Exercise: Leave out the images and repeat every entry below exactly.

Information given:

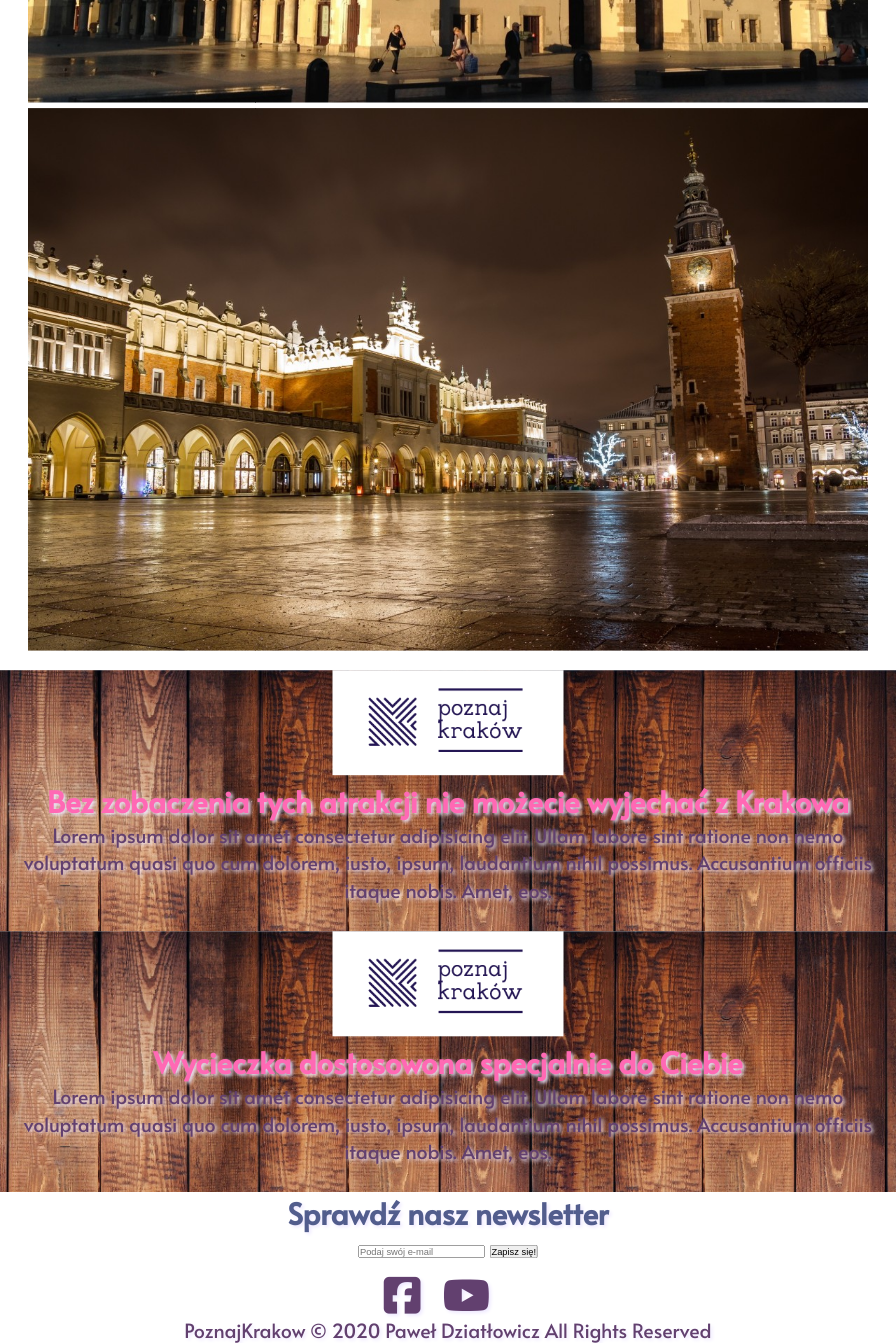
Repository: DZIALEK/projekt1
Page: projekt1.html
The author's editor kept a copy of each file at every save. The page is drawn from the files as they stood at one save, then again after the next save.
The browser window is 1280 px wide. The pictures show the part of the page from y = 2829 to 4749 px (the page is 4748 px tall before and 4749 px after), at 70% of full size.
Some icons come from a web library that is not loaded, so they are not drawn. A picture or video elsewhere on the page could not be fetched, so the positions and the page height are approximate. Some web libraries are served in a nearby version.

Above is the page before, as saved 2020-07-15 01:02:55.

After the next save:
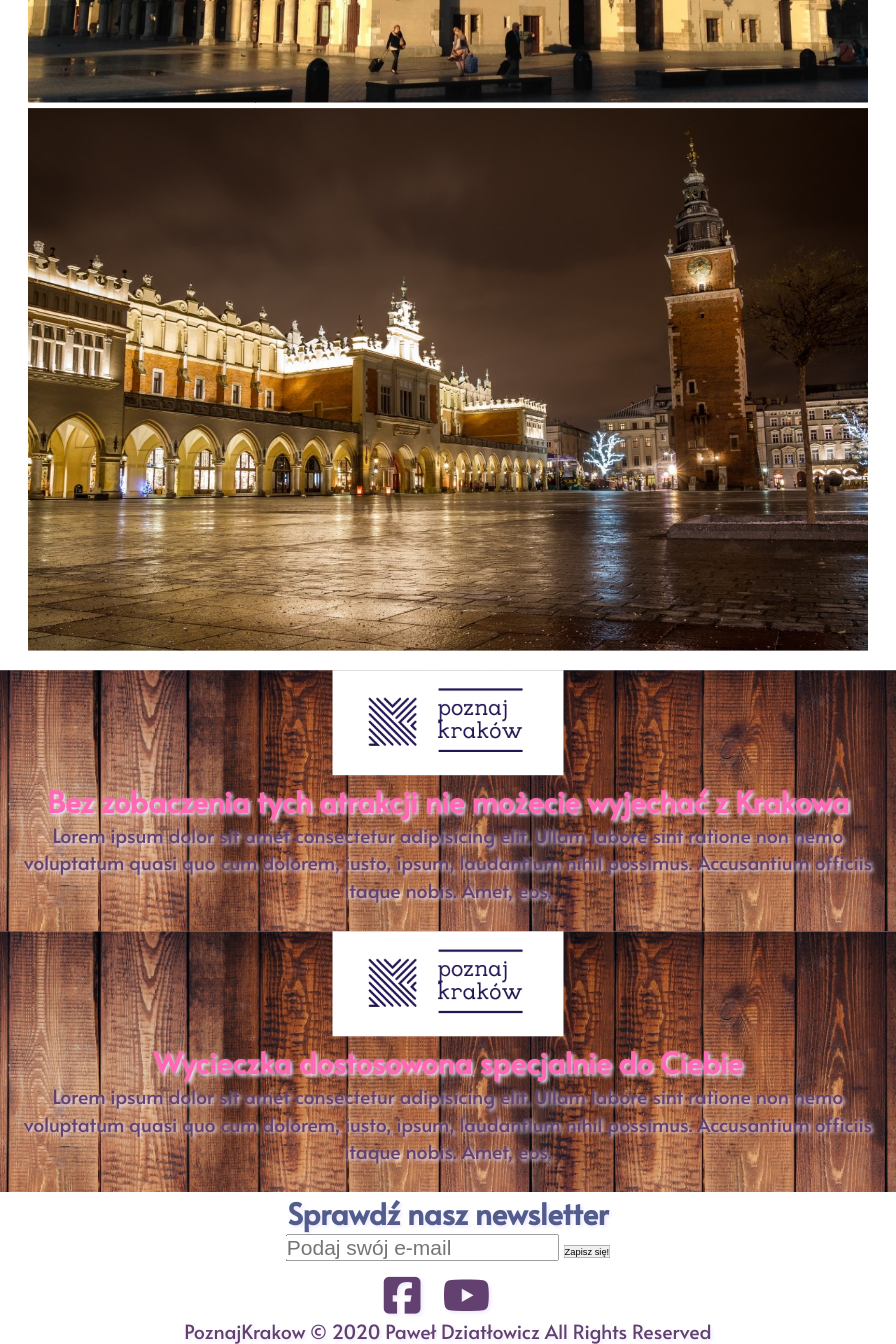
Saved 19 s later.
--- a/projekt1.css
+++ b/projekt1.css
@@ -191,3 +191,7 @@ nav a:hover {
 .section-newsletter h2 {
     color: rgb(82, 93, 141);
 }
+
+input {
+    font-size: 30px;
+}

Worked solution:
Repository: DZIALEK/projekt1
Page: projekt1.html
The author's editor kept a copy of each file at every save. The page is drawn from the files as they stood at one save, then again after the next save.
The browser window is 1280 px wide. The pictures show the part of the page from y = 2829 to 4749 px (the page is 4748 px tall before and 4749 px after), at 70% of full size.
Some icons come from a web library that is not loaded, so they are not drawn. A picture or video elsewhere on the page could not be fetched, so the positions and the page height are approximate. Some web libraries are served in a nearby version.

Above is the page before, as saved 2020-07-15 01:02:55.

After the next save:
Saved 19 s later.
--- a/projekt1.css
+++ b/projekt1.css
@@ -191,3 +191,7 @@ nav a:hover {
 .section-newsletter h2 {
     color: rgb(82, 93, 141);
 }
+
+input {
+    font-size: 30px;
+}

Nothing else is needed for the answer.